▼

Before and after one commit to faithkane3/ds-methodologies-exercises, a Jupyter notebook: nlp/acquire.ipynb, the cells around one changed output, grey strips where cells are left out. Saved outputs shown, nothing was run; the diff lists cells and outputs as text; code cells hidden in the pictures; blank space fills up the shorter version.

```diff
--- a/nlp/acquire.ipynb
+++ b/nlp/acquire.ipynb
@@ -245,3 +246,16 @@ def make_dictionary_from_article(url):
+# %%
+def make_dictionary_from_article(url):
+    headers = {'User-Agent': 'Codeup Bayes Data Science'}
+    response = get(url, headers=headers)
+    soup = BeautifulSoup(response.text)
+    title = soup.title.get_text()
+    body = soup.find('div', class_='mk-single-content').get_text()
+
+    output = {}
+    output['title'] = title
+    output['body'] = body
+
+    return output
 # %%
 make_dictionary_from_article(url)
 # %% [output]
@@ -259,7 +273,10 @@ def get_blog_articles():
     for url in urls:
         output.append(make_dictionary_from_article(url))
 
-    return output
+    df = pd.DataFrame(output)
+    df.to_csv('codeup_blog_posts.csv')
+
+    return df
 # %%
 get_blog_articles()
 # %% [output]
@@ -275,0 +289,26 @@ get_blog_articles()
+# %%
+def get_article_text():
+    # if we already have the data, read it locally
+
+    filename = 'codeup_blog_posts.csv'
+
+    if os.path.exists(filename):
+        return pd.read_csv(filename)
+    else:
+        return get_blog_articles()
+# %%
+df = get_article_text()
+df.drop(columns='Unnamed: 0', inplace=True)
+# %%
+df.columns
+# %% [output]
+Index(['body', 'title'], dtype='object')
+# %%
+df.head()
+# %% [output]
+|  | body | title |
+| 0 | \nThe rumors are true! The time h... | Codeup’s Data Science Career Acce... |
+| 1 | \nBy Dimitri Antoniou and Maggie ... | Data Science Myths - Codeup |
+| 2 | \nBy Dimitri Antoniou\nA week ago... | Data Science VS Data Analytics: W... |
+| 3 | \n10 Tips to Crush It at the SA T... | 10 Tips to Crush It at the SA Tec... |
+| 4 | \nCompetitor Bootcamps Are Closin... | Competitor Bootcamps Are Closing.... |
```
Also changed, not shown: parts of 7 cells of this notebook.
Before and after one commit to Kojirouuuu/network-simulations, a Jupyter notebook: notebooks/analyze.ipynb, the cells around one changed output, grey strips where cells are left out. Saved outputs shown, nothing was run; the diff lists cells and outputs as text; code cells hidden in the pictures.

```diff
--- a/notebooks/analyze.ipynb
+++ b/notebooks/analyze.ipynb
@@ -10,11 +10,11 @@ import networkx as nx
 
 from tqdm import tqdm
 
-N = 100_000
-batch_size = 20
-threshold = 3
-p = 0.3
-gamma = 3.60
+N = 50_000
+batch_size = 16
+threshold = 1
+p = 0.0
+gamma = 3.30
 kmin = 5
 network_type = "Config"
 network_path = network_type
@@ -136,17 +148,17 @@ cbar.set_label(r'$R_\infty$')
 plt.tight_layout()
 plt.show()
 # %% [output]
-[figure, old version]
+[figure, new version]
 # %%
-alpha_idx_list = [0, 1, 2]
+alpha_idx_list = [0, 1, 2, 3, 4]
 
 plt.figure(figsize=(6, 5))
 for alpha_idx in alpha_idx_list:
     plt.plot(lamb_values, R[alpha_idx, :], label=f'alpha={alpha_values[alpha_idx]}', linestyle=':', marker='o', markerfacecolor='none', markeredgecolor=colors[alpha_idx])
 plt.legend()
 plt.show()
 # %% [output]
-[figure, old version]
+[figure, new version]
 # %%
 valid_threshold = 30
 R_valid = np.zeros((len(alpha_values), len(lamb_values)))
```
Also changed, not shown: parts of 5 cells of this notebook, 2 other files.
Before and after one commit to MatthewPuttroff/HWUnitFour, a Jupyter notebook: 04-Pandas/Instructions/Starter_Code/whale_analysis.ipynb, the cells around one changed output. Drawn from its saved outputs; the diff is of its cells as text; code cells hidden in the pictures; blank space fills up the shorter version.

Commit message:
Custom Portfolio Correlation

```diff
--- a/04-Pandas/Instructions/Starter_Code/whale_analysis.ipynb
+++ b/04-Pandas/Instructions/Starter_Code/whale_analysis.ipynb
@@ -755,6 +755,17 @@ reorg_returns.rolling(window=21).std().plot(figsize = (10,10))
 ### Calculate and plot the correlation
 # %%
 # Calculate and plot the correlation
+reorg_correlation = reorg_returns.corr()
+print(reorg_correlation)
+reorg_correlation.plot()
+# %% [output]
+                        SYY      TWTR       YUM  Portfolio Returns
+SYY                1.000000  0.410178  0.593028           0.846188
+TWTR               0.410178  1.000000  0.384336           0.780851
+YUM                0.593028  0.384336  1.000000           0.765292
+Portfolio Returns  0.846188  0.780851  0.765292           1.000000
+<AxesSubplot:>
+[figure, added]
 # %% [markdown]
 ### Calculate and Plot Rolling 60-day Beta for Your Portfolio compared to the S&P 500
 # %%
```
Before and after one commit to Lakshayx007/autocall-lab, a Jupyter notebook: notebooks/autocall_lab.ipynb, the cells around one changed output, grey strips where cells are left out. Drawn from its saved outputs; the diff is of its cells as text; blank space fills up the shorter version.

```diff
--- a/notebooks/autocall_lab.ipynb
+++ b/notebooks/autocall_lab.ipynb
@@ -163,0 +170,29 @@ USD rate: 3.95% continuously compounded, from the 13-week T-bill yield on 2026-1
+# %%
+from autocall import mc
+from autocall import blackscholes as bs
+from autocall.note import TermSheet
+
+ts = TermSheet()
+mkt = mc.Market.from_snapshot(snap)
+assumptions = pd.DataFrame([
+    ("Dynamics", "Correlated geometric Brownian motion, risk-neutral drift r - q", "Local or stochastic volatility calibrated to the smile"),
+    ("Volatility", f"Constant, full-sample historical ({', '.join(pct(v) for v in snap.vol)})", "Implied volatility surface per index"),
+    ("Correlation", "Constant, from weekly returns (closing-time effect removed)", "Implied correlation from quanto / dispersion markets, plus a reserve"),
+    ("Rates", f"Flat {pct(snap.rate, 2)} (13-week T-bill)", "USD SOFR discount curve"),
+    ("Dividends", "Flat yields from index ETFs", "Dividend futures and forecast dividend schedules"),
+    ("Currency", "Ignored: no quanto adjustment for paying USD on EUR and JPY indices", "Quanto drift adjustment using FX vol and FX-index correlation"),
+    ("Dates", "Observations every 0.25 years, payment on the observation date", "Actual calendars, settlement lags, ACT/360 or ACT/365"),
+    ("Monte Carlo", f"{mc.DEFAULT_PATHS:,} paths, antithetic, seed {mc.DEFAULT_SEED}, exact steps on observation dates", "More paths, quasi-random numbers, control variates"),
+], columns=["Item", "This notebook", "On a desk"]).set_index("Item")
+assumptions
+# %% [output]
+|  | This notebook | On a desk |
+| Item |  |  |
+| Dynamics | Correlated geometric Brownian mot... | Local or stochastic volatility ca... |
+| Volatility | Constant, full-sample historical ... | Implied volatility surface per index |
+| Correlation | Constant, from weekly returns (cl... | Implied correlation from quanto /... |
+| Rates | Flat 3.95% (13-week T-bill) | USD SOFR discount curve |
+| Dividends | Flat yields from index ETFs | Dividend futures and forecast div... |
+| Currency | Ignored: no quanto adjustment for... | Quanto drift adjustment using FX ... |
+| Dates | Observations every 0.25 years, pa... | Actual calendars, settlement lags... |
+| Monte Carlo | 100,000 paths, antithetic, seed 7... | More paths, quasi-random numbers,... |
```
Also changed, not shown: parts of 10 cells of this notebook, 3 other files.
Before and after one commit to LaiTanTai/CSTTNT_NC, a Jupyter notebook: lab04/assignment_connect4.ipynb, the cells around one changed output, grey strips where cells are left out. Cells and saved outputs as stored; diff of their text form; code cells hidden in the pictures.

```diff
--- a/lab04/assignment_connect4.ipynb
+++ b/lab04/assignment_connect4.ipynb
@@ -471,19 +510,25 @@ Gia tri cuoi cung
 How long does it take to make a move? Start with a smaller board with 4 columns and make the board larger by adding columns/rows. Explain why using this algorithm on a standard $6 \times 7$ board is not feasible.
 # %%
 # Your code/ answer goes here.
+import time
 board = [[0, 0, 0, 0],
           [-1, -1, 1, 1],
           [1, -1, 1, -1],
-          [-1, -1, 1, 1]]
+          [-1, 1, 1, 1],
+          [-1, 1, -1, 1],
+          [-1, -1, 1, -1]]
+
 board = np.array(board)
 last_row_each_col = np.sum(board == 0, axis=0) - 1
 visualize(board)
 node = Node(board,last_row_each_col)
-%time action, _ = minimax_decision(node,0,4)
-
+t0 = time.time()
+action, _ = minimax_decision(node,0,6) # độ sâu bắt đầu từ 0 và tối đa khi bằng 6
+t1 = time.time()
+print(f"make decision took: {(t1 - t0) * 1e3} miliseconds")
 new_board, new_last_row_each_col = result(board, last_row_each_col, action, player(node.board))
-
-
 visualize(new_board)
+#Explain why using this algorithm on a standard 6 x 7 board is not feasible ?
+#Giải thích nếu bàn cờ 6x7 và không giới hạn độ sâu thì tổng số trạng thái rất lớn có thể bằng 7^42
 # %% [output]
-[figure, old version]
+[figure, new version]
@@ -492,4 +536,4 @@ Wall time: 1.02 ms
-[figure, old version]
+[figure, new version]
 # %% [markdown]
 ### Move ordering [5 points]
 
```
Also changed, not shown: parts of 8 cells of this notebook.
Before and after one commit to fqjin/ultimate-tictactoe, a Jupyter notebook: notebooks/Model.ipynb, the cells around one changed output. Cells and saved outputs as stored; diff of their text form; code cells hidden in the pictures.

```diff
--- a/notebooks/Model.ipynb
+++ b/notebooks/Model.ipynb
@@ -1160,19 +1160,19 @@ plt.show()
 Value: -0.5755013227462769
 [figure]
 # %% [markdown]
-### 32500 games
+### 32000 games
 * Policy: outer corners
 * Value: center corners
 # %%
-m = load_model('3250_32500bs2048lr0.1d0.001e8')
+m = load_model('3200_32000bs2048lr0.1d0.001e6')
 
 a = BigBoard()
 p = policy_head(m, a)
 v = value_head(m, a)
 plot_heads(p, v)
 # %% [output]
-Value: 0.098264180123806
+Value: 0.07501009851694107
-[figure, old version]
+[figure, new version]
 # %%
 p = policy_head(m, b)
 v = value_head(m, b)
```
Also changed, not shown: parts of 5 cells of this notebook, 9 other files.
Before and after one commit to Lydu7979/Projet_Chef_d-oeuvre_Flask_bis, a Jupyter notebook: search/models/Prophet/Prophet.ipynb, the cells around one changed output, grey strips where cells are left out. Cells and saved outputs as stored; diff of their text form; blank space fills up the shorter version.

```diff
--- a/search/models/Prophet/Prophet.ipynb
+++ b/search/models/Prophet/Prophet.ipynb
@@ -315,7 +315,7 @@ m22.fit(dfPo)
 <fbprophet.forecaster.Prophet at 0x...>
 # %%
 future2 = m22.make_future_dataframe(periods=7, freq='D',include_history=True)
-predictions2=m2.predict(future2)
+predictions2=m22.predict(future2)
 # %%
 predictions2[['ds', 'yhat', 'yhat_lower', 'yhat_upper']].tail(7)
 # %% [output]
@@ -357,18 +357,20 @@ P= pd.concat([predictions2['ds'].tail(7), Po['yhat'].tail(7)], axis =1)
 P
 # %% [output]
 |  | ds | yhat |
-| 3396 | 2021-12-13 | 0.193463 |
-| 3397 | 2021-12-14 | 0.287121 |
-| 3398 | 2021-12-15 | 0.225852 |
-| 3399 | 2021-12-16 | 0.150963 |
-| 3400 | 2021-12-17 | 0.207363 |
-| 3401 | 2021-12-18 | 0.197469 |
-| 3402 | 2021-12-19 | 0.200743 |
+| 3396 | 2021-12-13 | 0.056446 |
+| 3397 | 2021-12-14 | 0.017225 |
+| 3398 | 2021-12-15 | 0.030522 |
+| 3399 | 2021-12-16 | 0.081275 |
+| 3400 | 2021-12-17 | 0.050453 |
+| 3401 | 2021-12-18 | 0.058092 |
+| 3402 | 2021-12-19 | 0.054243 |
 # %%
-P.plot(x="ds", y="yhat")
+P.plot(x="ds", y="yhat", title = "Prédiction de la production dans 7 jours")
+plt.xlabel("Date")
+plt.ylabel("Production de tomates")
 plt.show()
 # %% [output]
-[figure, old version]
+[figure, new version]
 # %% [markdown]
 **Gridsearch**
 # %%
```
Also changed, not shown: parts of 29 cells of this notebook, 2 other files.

▲

◆ TASK ITEM: The word to find is "yhat". Copy every line of the records that holds it.

◆ RESULT:
 predictions2[['ds', 'yhat', 'yhat_lower', 'yhat_upper']].tail(7)
@@ -357,18 +357,20 @@ P= pd.concat([predictions2['ds'].tail(7), Po['yhat'].tail(7)], axis =1)
 |  | ds | yhat |
-P.plot(x="ds", y="yhat")
+P.plot(x="ds", y="yhat", title = "Prédiction de la production dans 7 jours")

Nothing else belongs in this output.